USA – The U.S. Department of Labor is conducting federal investigations into Tyson Foods and Perdue Farms, two major meatpacking companies, in response to allegations of child labor violations at their meatpacking plants.
The investigations are being carried out by the Department’s Wage and Hour Division, although specific details about the probes have not been disclosed at this time.
These investigations come in the wake of an investigative report published by The New York Times Magazine, which highlighted a disturbing incident at a Perdue Farms slaughterhouse in Virginia.
The report detailed how a 14-year-old Guatemalan immigrant, working at the facility, suffered a serious injury when operating industrial deboning equipment.
The teen had been assigned the task of cleaning residue from poultry processing when the accident occurred.
The federal Fair Labor Standards Act, originally enacted in 1938, explicitly prohibits minors from working in facilities engaged in meat slaughtering and processing due to the inherently dangerous nature of the work.
Perdue Farms has responded to these allegations by expressing its shock and asserting that it has established internal policies to prevent minors from working in hazardous positions.
The company has also initiated a third-party audit to evaluate its child labor prevention procedures, including those of its contractors.
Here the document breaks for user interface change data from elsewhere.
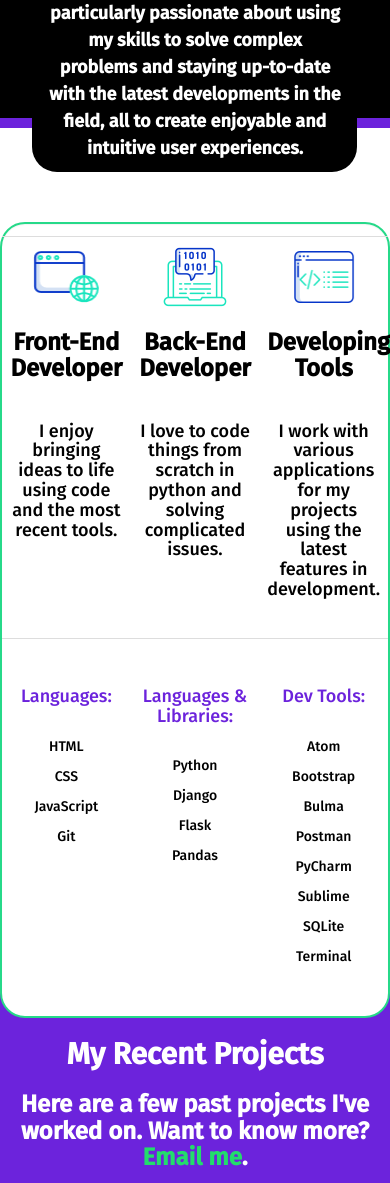
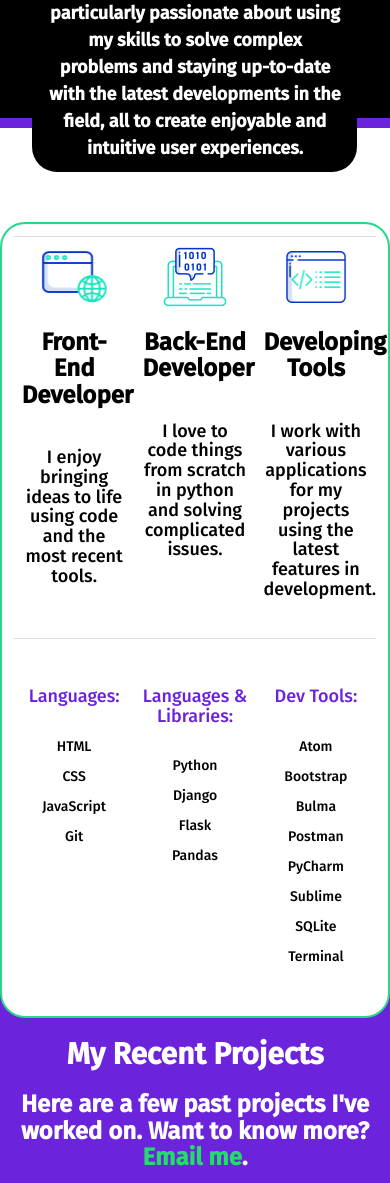
Before and after one commit to sonemati/My_Portfolio_Website, a Flask app: page / in a window 390 px wide. Shown: the part 1202-2385 px from the top of the page. Run offline with Flask 2, Linux system fonts and the light colour scheme; some libraries are stand-ins or nearby versions.

Commit message:
More CSS updates for mobile display

```diff
--- a/static/css/style.css
+++ b/static/css/style.css
@@ -60,7 +60,7 @@
     border-radius: 25px;
     border-color: #26d989;
     border-width: 2px;
-    padding: 3% 0%;
+    padding: 3% 3%;
 }
 
 table {
```
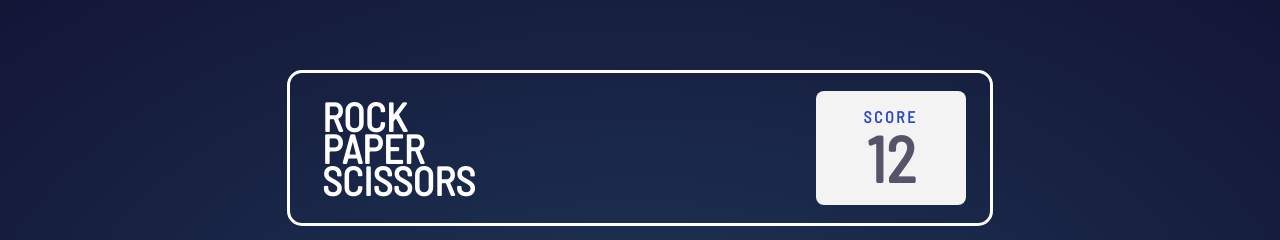
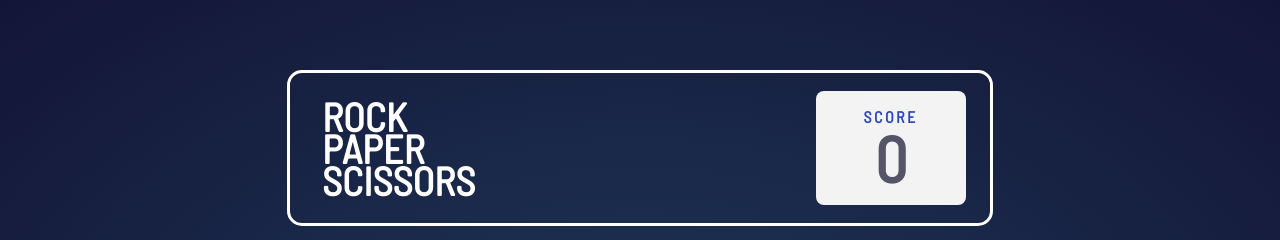
Before and after one commit to AlekseyVY/rock_paper_scissor, a React (Create React App) app: page / in a window 1280 px wide. Shown: the top 240 px of the page. Built offline with nearby package versions, Linux system fonts and the light colour scheme.

Commit message:
feature: connected store to score component

```diff
--- a/src/modules/score_component/score_module/score.tsx
+++ b/src/modules/score_component/score_module/score.tsx
@@ -1,14 +1,21 @@
-import React from 'react';
+import React, { useEffect, useState } from 'react';
+import { useSelector } from 'react-redux';
 import { Container, MainScore, Title } from './score.module.styles';
+import { IStore } from '../../../store/store.types';
 
 function Score() {
+  const [gameScore, setGameState] = useState(0);
+  const score = useSelector((store: IStore) => store.gameReducer.score);
+  useEffect(() => {
+    setGameState(score);
+  }, []);
   return (
     <Container>
       <Title>
         score
       </Title>
       <MainScore>
-        12
+        {gameScore}
       </MainScore>
     </Container>
   );
```
Also changed, not shown: src/store/gameReducer.ts (+2 -10 lines), src/store/store.types.ts (added, +13 -0 lines).
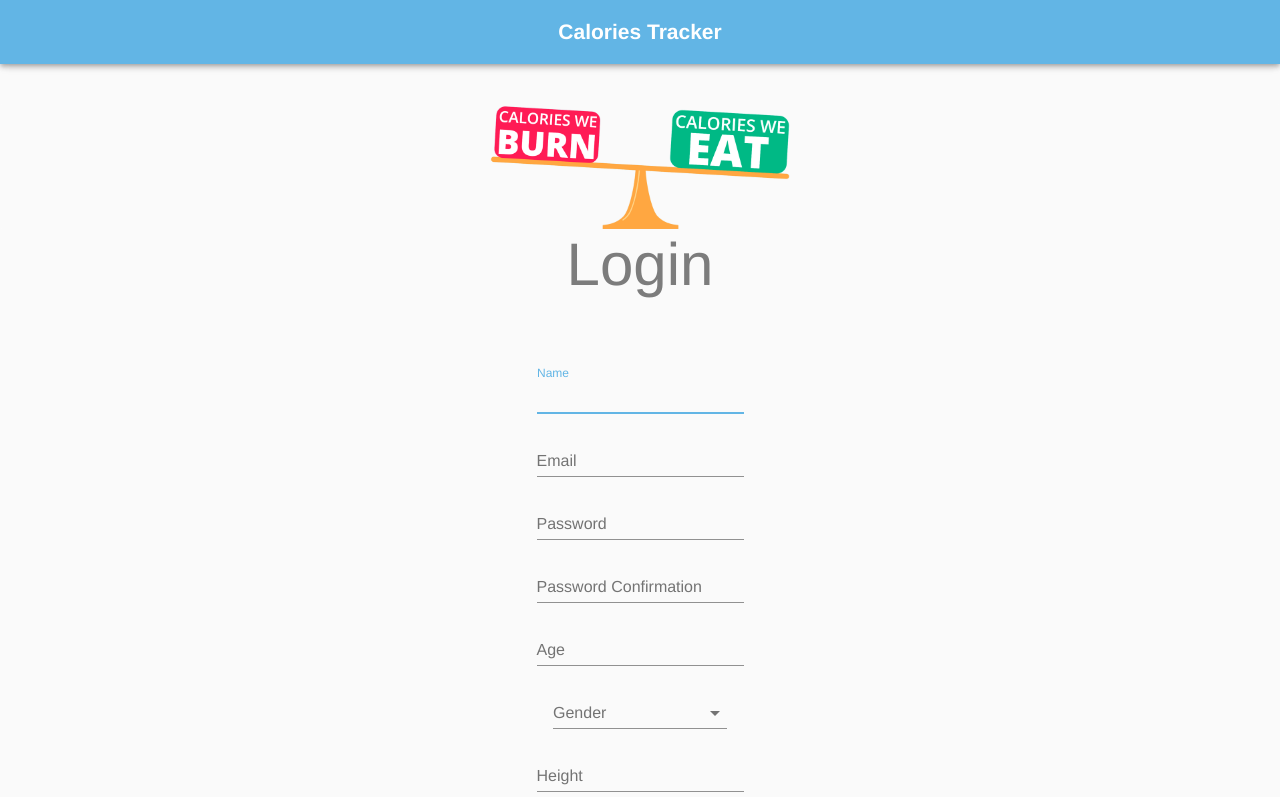
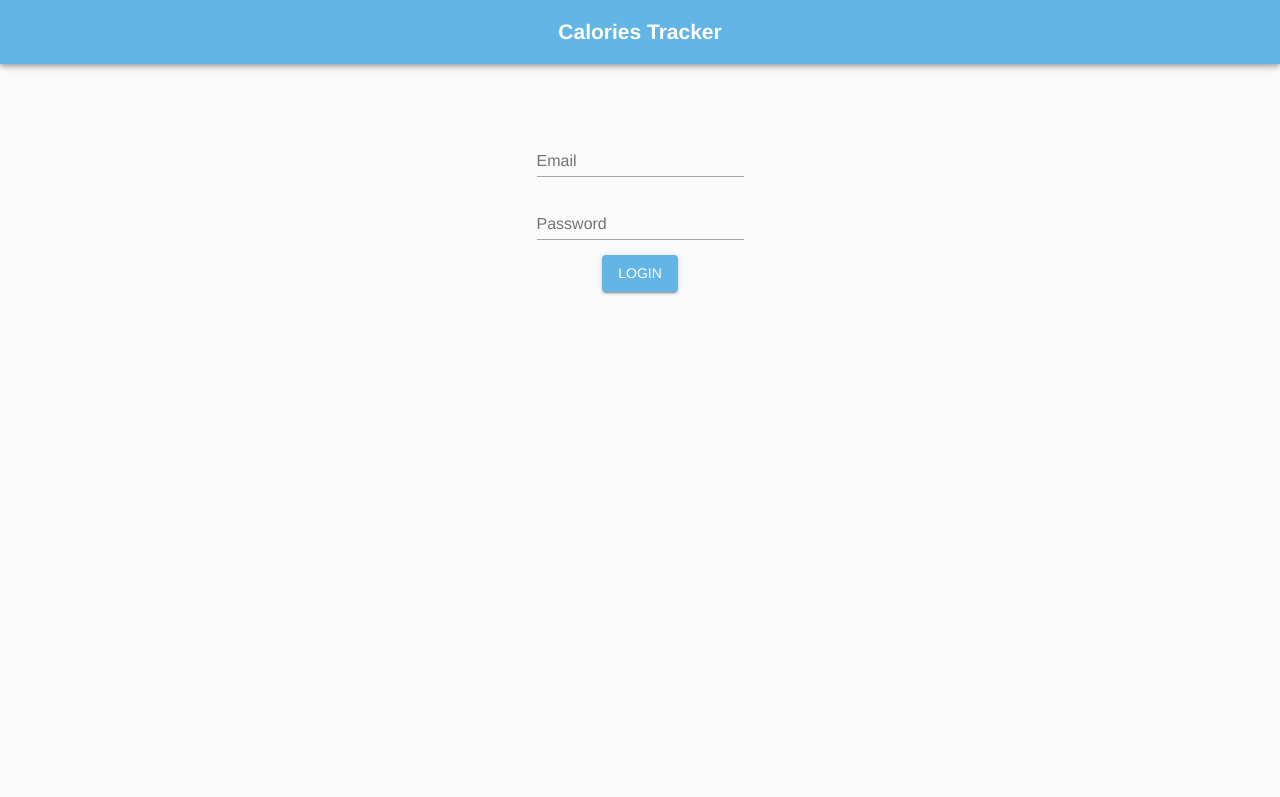
Before and after one commit to martinnajjar12/calories-frontend, a React (Create React App) app: page / in a window 1280 px wide. Shown: the top 797 px of the page. Built offline with nearby package versions, Linux system fonts and the light colour scheme.

Commit message:
Create a login page and a registration form

```diff
--- a/package.json
+++ b/package.json
@@ -8,6 +8,7 @@
     "@testing-library/jest-dom": "^5.11.9",
     "@testing-library/react": "^11.2.5",
     "@testing-library/user-event": "^12.8.3",
+    "axios": "^0.21.1",
     "prop-types": "^15.7.2",
     "react": "^17.0.1",
     "react-dom": "^17.0.1",
@@ -15,7 +16,7 @@
     "web-vitals": "^1.1.1"
   },
   "scripts": {
-    "start": "react-scripts start",
+    "start": "set PORT=8000 && react-scripts start",
     "build": "react-scripts build",
     "test": "react-scripts test",
     "eject": "react-scripts eject"
--- a/src/App.js
+++ b/src/App.js
@@ -3,11 +3,12 @@ import {
   CssBaseline,
   ThemeProvider,
 } from '@material-ui/core';
+import { useState } from 'react';
 import Header from './components/Header';
+// import RegistrationPage from './components/RegistrationPage';
+import NavigationBar from './components/NavigationBar';
 import LoginPage from './components/LoginPage';
-import NavigationBar from './components/NavigationBar';
 
-const loggedIn = false;
 const theme = createMuiTheme({
   palette: {
     primary: {
@@ -34,6 +35,7 @@ const theme = createMuiTheme({
 });
 
 const App = () => {
+  const [loggedIn, setLoggedIn] = useState(false);
   if (loggedIn) {
     return (
       <ThemeProvider theme={theme}>
@@ -47,7 +49,7 @@ const App = () => {
     <ThemeProvider theme={theme}>
       <CssBaseline />
       <Header title="Calories Tracker" />
-      <LoginPage />
+      <LoginPage setLoggedIn={setLoggedIn} />
     </ThemeProvider>
   );
 };
--- a/src/components/LoginPage.js
+++ b/src/components/LoginPage.js
@@ -1,43 +1,78 @@
 import {
-  Card,
-  CardMedia,
-  makeStyles,
+  Button,
+  FormControl,
+  Input,
+  InputLabel,
 } from '@material-ui/core';
-import React from 'react';
-import FormTitle from './FormTitle';
-import UserForm from './UserForm';
+import axios from 'axios';
+import React, { useState } from 'react';
+import PropTypes from 'prop-types';
+import commonStyles from '../utils/commonStyles';
 
-const useStyles = makeStyles({
-  root: {
-    boxShadow: 'none',
-    marginTop: 40,
-    backgroundColor: '#fafafa',
-  },
-  cardHeight: {
-    backgroundPosition: 'center',
-    backgroundSize: 'cover',
-    height: 0,
-    maxWidth: 300,
-    paddingBottom: 125,
-    margin: '0 auto',
-  },
-});
+const defaultState = {
+  email: '',
+  password: '',
+};
 
-const LoginPage = () => {
-  const classes = useStyles();
+const LoginPage = ({ setLoggedIn }) => {
+  const [state, setState] = useState(defaultState);
+  const commonClasses = commonStyles();
+
+  const handleChange = e => {
+    setState({
+      ...state,
+      [e.target.name]: e.target.value,
+    });
+  };
+
+  const handleSubmit = info => {
+    axios.post('http://localhost:3000/auth/sign_in', info)
+      .then(res => {
+        setLoggedIn(true);
+        console.log(res.headers);
+      });
+  };
 
   return (
-    <>
-      <Card className={classes.root}>
-        <CardMedia
-          className={classes.cardHeight}
-          image="calories.png"
+    <form className={`${commonClasses.centerVertically} ${commonClasses.topMargin50} ${commonClasses.bottomMargin50}`}>
+      <FormControl className={commonClasses.topMargin15}>
+        <InputLabel htmlFor="email">Email</InputLabel>
+        <Input
+          className={commonClasses.darkText}
+          value={state.email}
+          name="email"
+          onChange={e => handleChange(e)}
+          id="email"
+          type="email"
+          required
         />
-      </Card>
-      <FormTitle />
-      <UserForm />
-    </>
+      </FormControl>
+      <FormControl className={commonClasses.topMargin15}>
+        <InputLabel htmlFor="password">Password</InputLabel>
+        <Input
+          className={commonClasses.darkText}
+          value={state.password}
+          name="password"
+          onChange={e => handleChange(e)}
+          id="password"
+          type="password"
+          required
+        />
+      </FormControl>
+      <Button
+        onClick={() => handleSubmit(state)}
+        className={`${commonClasses.topMargin15} ${commonClasses.whiteText}`}
+        variant="contained"
+        color="primary"
+      >
+        LOGIN
+      </Button>
+    </form>
   );
 };
 
+LoginPage.propTypes = {
+  setLoggedIn: PropTypes.func.isRequired,
+};
+
 export default LoginPage;
--- /dev/null
+++ b/src/components/RegistrationPage.js
@@ -0,0 +1,77 @@
+import {
+  Card,
+  CardMedia,
+  makeStyles,
+} from '@material-ui/core';
+import React, { useState } from 'react';
+import PropTypes from 'prop-types';
+import axios from 'axios';
+import FormTitle from './FormTitle';
+import UserForm from './UserForm';
+
+const defaultState = {
+  name: '',
+  email: '',
+  password: '',
+  passwordConfirmation: '',
+  age: 0,
+  gender: '',
+  height: 0,
+  weight: 0,
+  activity: '',
+};
+
+const useStyles = makeStyles({
+  root: {
+    boxShadow: 'none',
+    marginTop: 40,
+    backgroundColor: '#fafafa',
+  },
+  cardHeight: {
+    backgroundPosition: 'center',
+    backgroundSize: 'cover',
+    height: 0,
+    maxWidth: 300,
+    paddingBottom: 125,
+    margin: '0 auto',
+  },
+});
+
+const LoginPage = ({ setLoggedIn }) => {
+  const classes = useStyles();
+  const [state, setState] = useState(defaultState);
+
+  const handleChange = e => setState({
+    ...state,
+    [e.target.name]: e.target.value,
+  });
+
+  const handleSubmit = info => {
+    axios.post('http://localhost:3000/auth', info)
+      .then(response => {
+        if (response.status === 200) {
+          setLoggedIn(true);
+          setState(defaultState);
+        }
+      });
+  };
+
+  return (
+    <>
+      <Card className={classes.root}>
+        <CardMedia
+          className={classes.cardHeight}
+          image="calories.png"
+        />
+      </Card>
+      <FormTitle />
+      <UserForm handleChange={handleChange} handleSubmit={handleSubmit} state={state} />
+    </>
+  );
+};
+
+LoginPage.propTypes = {
+  setLoggedIn: PropTypes.func.isRequired,
+};
+
+export default LoginPage;
--- a/src/components/UserForm.js
+++ b/src/components/UserForm.js
@@ -1,4 +1,5 @@
 import {
+  Button,
   FormControl,
   FormHelperText,
   Input,
@@ -6,25 +7,34 @@ import {
   MenuItem,
   Select,
 } from '@material-ui/core';
+import PropTypes from 'prop-types';
 import React from 'react';
 import commonStyles from '../utils/commonStyles';
 
-const UserForm = () => {
+const UserForm = ({ state, handleChange, handleSubmit }) => {
   const commonClasses = commonStyles();
+
   return (
     <form className={`${commonClasses.centerVertically} ${commonClasses.topMargin50} ${commonClasses.bottomMargin50}`}>
       <FormControl className={commonClasses.topMargin15}>
         <InputLabel htmlFor="name">Name</InputLabel>
         <Input
+          className={commonClasses.darkText}
+          value={state.name}
+          name="name"
+          onChange={e => handleChange(e)}
           id="name"
           type="text"
-          autoFocus
           required
         />
       </FormControl>
       <FormControl className={commonClasses.topMargin15}>
         <InputLabel htmlFor="email">Email</InputLabel>
         <Input
+          className={commonClasses.darkText}
+          value={state.email}
+          name="email"
+          onChange={e => handleChange(e)}
           id="email"
           type="email"
           required
@@ -33,6 +43,10 @@ const UserForm = () => {
       <FormControl className={commonClasses.topMargin15}>
         <InputLabel htmlFor="password">Password</InputLabel>
         <Input
+          className={commonClasses.darkText}
+          value={state.password}
+          name="password"
+          onChange={e => handleChange(e)}
           id="password"
           type="password"
           required
@@ -41,6 +55,10 @@ const UserForm = () => {
       <FormControl className={commonClasses.topMargin15}>
         <InputLabel htmlFor="passwordConfirmation">Password Confirmation</InputLabel>
         <Input
+          className={commonClasses.darkText}
+          value={state.passwordConfimation}
+          name="passwordConfirmation"
+          onChange={e => handleChange(e)}
           id="passwordConfirmation"
           type="password"
           required
@@ -49,16 +67,24 @@ const UserForm = () => {
       <FormControl className={commonClasses.topMargin15}>
         <InputLabel htmlFor="age">Age</InputLabel>
         <Input
+          className={commonClasses.darkText}
+          value={state.age}
+          name="age"
+          onChange={e => handleChange(e)}
           id="age"
           type="number"
+          inputProps={{ min: 1 }}
           required
         />
       </FormControl>
       <FormControl className={`${commonClasses.topMargin15} ${commonClasses.formControlWidth}`}>
         <InputLabel htmlFor="gender">Gender</InputLabel>
         <Select
+          className={commonClasses.darkText}
+          onChange={e => handleChange(e)}
           labelId="gender"
-          value=""
+          value={state.gender}
+          name="gender"
           required
         >
           <MenuItem className={commonClasses.darkText} value="male">Male</MenuItem>
@@ -68,6 +94,11 @@ const UserForm = () => {
       <FormControl className={commonClasses.topMargin15}>
         <InputLabel htmlFor="height">Height</InputLabel>
         <Input
+          className={commonClasses.darkText}
+          value={state.height}
+          name="height"
+          inputProps={{ min: 40 }}
+          onChange={e => handleChange(e)}
           id="height"
           type="number"
           required
@@ -78,6 +109,11 @@ const UserForm = () => {
       <FormControl className={commonClasses.topMargin15}>
         <InputLabel htmlFor="weight">Weight</InputLabel>
         <Input
+          inputProps={{ min: 35 }}
+          className={commonClasses.darkText}
+          value={state.weight}
+          name="weight"
+          onChange={e => handleChange(e)}
           id="weight"
           type="number"
           required
@@ -88,8 +124,11 @@ const UserForm = () => {
       <FormControl className={`${commonClasses.topMargin15} ${commonClasses.formControlWidth}`}>
         <InputLabel htmlFor="activity">Activity</InputLabel>
         <Select
+          className={commonClasses.darkText}
+          onChange={e => handleChange(e)}
           labelId="activity"
-          value=""
+          value={state.activity}
+          name="activity"
           required
         >
           <MenuItem className={commonClasses.darkText} value="sedentary">Sedentary: little or no excercise</MenuItem>
@@ -97,8 +136,23 @@ const UserForm = () => {
           <MenuItem className={commonClasses.darkText} value="active">Active: daily excercise</MenuItem>
         </Select>
       </FormControl>
+      <Button
+        onClick={() => handleSubmit(state)}
+        className={`${commonClasses.topMargin15} ${commonClasses.whiteText}`}
+        variant="contained"
+        color="primary"
+      >
+        CREATE ACCOUNT
+      </Button>
     </form>
   );
 };
 
+UserForm.propTypes = {
+  // eslint-disable-next-line react/forbid-prop-types
+  state: PropTypes.object.isRequired,
+  handleSubmit: PropTypes.func.isRequired,
+  handleChange: PropTypes.func.isRequired,
+};
+
 export default UserForm;
--- a/src/utils/commonStyles.js
+++ b/src/utils/commonStyles.js
@@ -33,6 +33,9 @@ const commonStyles = makeStyles({
   formControlWidth: {
     minWidth: 174,
   },
+  whiteText: {
+    color: '#fff',
+  },
 });
 
 export default commonStyles;
```
Also changed, not shown: 1 other file (tests, documents, lock files or other folders).
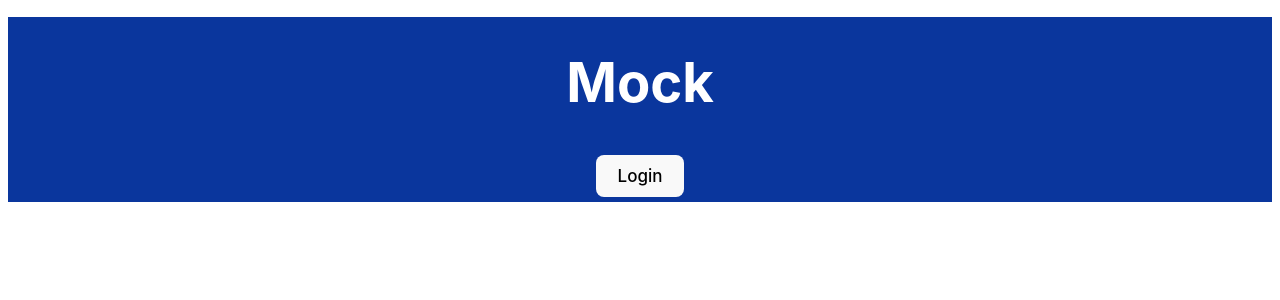
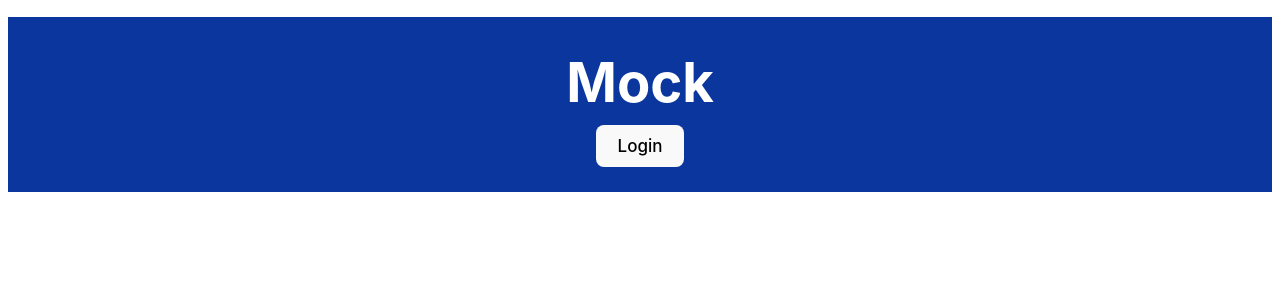
Before and after one commit to cs0320-s24/mock-sxu-mleven, a React (Vite) app in the folder mock/: page / in a window 1280 px wide. Shown: the top 300 px of the page. Built offline with nearby package versions, Linux system fonts and the light colour scheme.

Commit message:
worked on formatting with the header and buttons

```diff
--- a/mock/src/components/REPLInput.tsx
+++ b/mock/src/components/REPLInput.tsx
@@ -17,12 +17,12 @@ interface REPLInputProps {
 var loadedFile = new Array<Array<String>>();
 var loadedFileName = "";
 
+
 export function REPLInput(props: REPLInputProps) {
+
   const [commandString, setCommandString] = useState<string>("");
   const [count, setCount] = useState<number>(0);
   const [mode, setMode] = useState<string>("brief");
-
-  // var table = document.getElementById("table");
 
   var mockedDataMap = new Map();
   mockedDataMap.set("property", PROPERTY_DATA);
--- a/mock/src/styles/App.css
+++ b/mock/src/styles/App.css
@@ -12,3 +12,7 @@
   font-size: calc(1px + 2vmin);
   color: white;
 }
+
+h1 {
+  height: 20px;
+}
--- a/mock/src/styles/main.css
+++ b/mock/src/styles/main.css
@@ -79,7 +79,7 @@ td {
 
 button {
   background-color: #b8d4fd;
-  margin-top: 5px;
-  margin-bottom: 5px;
+  margin-top: 15px;
+  margin-bottom: 25px;
   padding: 10px 20px;
 }
```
Based on the findings of this audit, Perdue Farms commits to taking appropriate actions and cooperating with the government’s inquiry.
On the other hand, Tyson Foods had not responded to inquiries by the time of this report.
The Biden administration has expressed concerns over whether large meat companies can be held responsible when children are employed in their facilities through contractors.
The Department of Labor’s chief legal officer, Seema Nanda, stated that it is no longer acceptable for brands to claim ignorance about child labor in their supply chains.
Child labor in slaughterhouses has become a contentious issue in the meat industry in 2023.
Earlier this year, a sanitation company used by major producers like JBS and Tyson was fined US$1.5 million by the Department of Labor for employing roughly 102 individuals under the age of 18 in cleaning operations that involved handling “razor-sharp claws” and other hazardous equipment.
The Department of Homeland Security also launched an investigation into a potential child trafficking ring operating at these slaughterhouses.
In response, JBS announced it had terminated its relationship with Packers Sanitation Services and brought its cleaning operations in-house in April.